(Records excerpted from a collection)

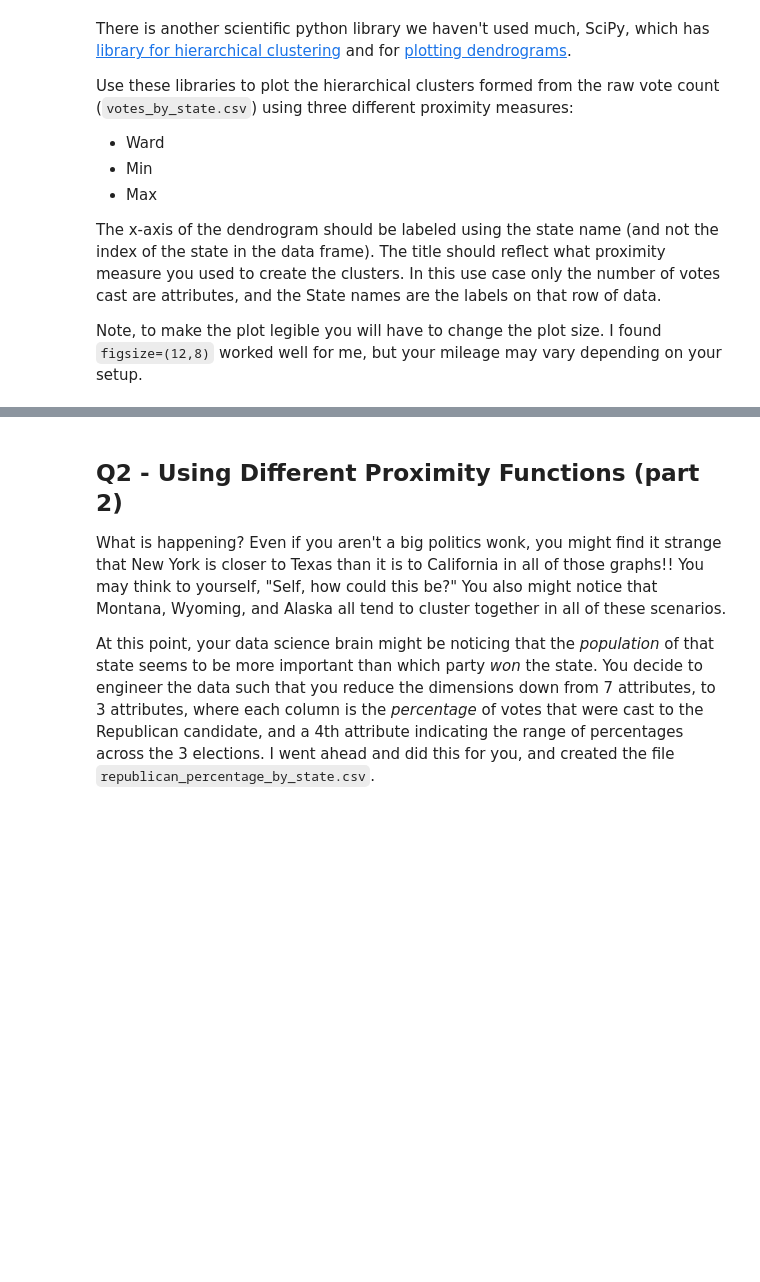
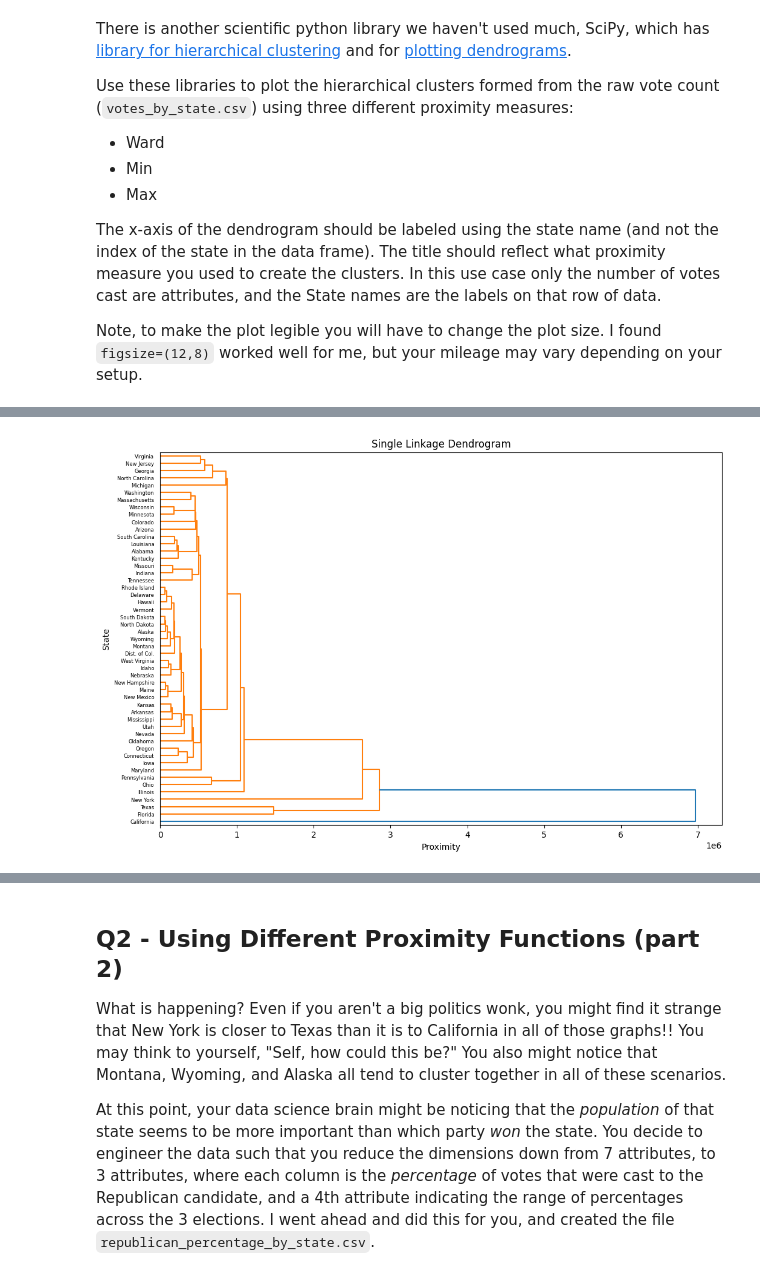
Before and after one commit to jack-mayberry/CS329E-Data-Analytics, a Jupyter notebook: Assignment 11/CS329E_HW11.ipynb, the cells around one changed output, grey strips where cells are left out. Drawn from its saved outputs; the diff is of its cells as text; code cells hidden in the pictures; blank space fills up the shorter version.

```diff
--- a/Assignment 11/CS329E_HW11.ipynb
+++ b/Assignment 11/CS329E_HW11.ipynb
@@ -86,0 +86,12 @@ df_X
+# %%
+# Plot the dendrogram for the min proximity measure
+Z = linkage(df_X.values, method='single')
+
+plt.figure(figsize=(12,8))
+dendrogram(Z, labels=s_states.tolist(), orientation='right')
+plt.title('Single Linkage Dendrogram')
+plt.xlabel('Proximity')
+plt.ylabel('State')
+plt.show()
+# %% [output]
+[figure, added]
```
Also changed, not shown: parts of 22 cells of this notebook.
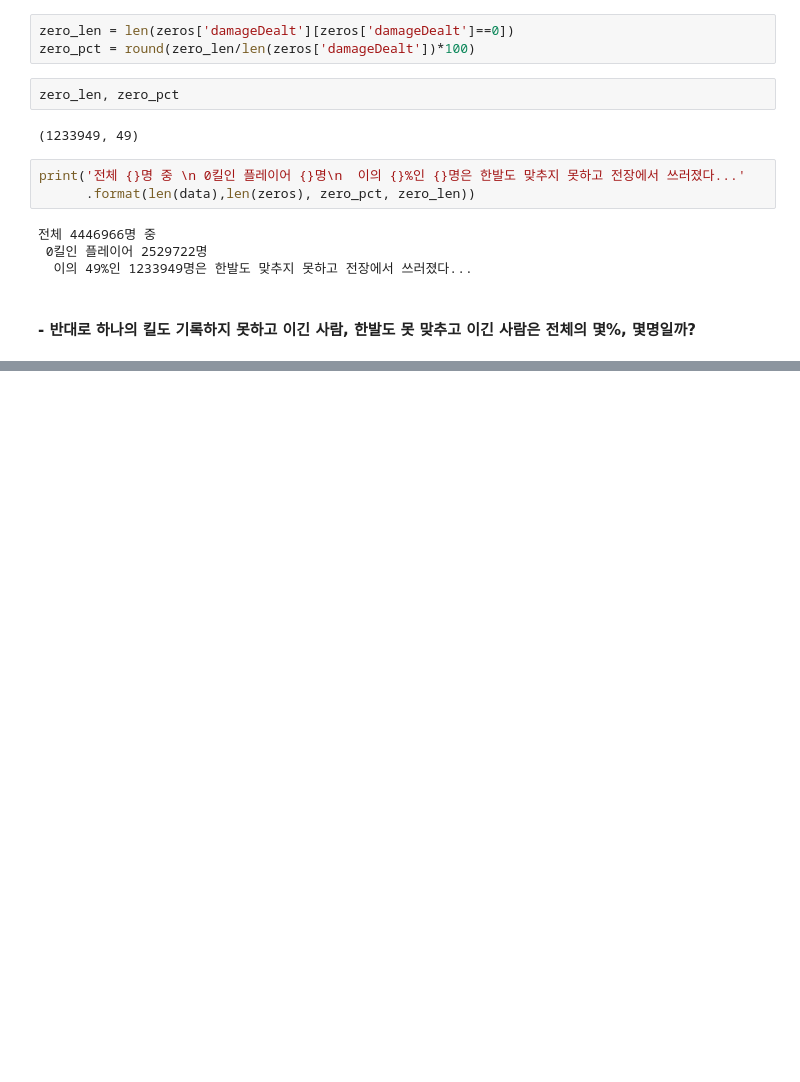
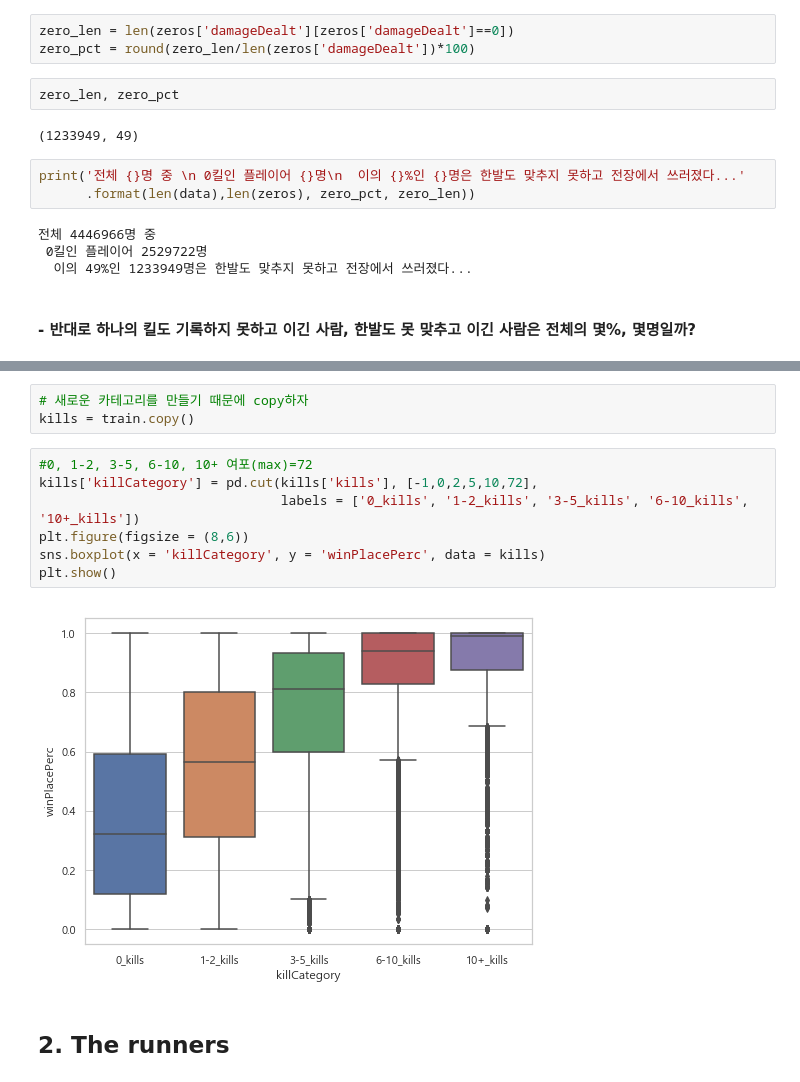
Before and after one commit to h33sun/Lets-EDA, a Jupyter notebook: 20200201 PUBG EDA.ipynb, the cells around one changed output, grey strips where cells are left out. Cells and saved outputs as stored; diff of their text form; blank space fills up the shorter version.

```diff
--- a/20200201 PUBG EDA.ipynb
+++ b/20200201 PUBG EDA.ipynb
@@ -149,0 +170,14 @@ sum(zeros['winPlacePerc']==1)
+# %%
+# 새로운 카테고리를 만들기 때문에 copy하자
+kills = train.copy()
+# %%
+#0, 1-2, 3-5, 6-10, 10+ 여포(max)=72
+kills['killCategory'] = pd.cut(kills['kills'], [-1,0,2,5,10,72],
+                               labels = ['0_kills', '1-2_kills', '3-5_kills', '6-10_kills', '10+_kills'])
+plt.figure(figsize = (8,6))
+sns.boxplot(x = 'killCategory', y = 'winPlacePerc', data = kills)
+plt.show()
+# %% [output]
+[figure, added]
+# %% [markdown]
+## 2. The runners
```
Also changed, not shown: parts of 18 cells of this notebook.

** BRIEF **
Keep every word of the records above exactly, and return them with no pictures.

** ANSWER FOR THIS EXERCISE **
Before and after one commit to jack-mayberry/CS329E-Data-Analytics, a Jupyter notebook: Assignment 11/CS329E_HW11.ipynb, the cells around one changed output, grey strips where cells are left out. Drawn from its saved outputs; the diff is of its cells as text; code cells hidden in the pictures; blank space fills up the shorter version.

```diff
--- a/Assignment 11/CS329E_HW11.ipynb
+++ b/Assignment 11/CS329E_HW11.ipynb
@@ -86,0 +86,12 @@ df_X
+# %%
+# Plot the dendrogram for the min proximity measure
+Z = linkage(df_X.values, method='single')
+
+plt.figure(figsize=(12,8))
+dendrogram(Z, labels=s_states.tolist(), orientation='right')
+plt.title('Single Linkage Dendrogram')
+plt.xlabel('Proximity')
+plt.ylabel('State')
+plt.show()
+# %% [output]
+[figure, added]
```
Also changed, not shown: parts of 22 cells of this notebook.
Before and after one commit to h33sun/Lets-EDA, a Jupyter notebook: 20200201 PUBG EDA.ipynb, the cells around one changed output, grey strips where cells are left out. Cells and saved outputs as stored; diff of their text form; blank space fills up the shorter version.

```diff
--- a/20200201 PUBG EDA.ipynb
+++ b/20200201 PUBG EDA.ipynb
@@ -149,0 +170,14 @@ sum(zeros['winPlacePerc']==1)
+# %%
+# 새로운 카테고리를 만들기 때문에 copy하자
+kills = train.copy()
+# %%
+#0, 1-2, 3-5, 6-10, 10+ 여포(max)=72
+kills['killCategory'] = pd.cut(kills['kills'], [-1,0,2,5,10,72],
+                               labels = ['0_kills', '1-2_kills', '3-5_kills', '6-10_kills', '10+_kills'])
+plt.figure(figsize = (8,6))
+sns.boxplot(x = 'killCategory', y = 'winPlacePerc', data = kills)
+plt.show()
+# %% [output]
+[figure, added]
+# %% [markdown]
+## 2. The runners
```
Also changed, not shown: parts of 18 cells of this notebook.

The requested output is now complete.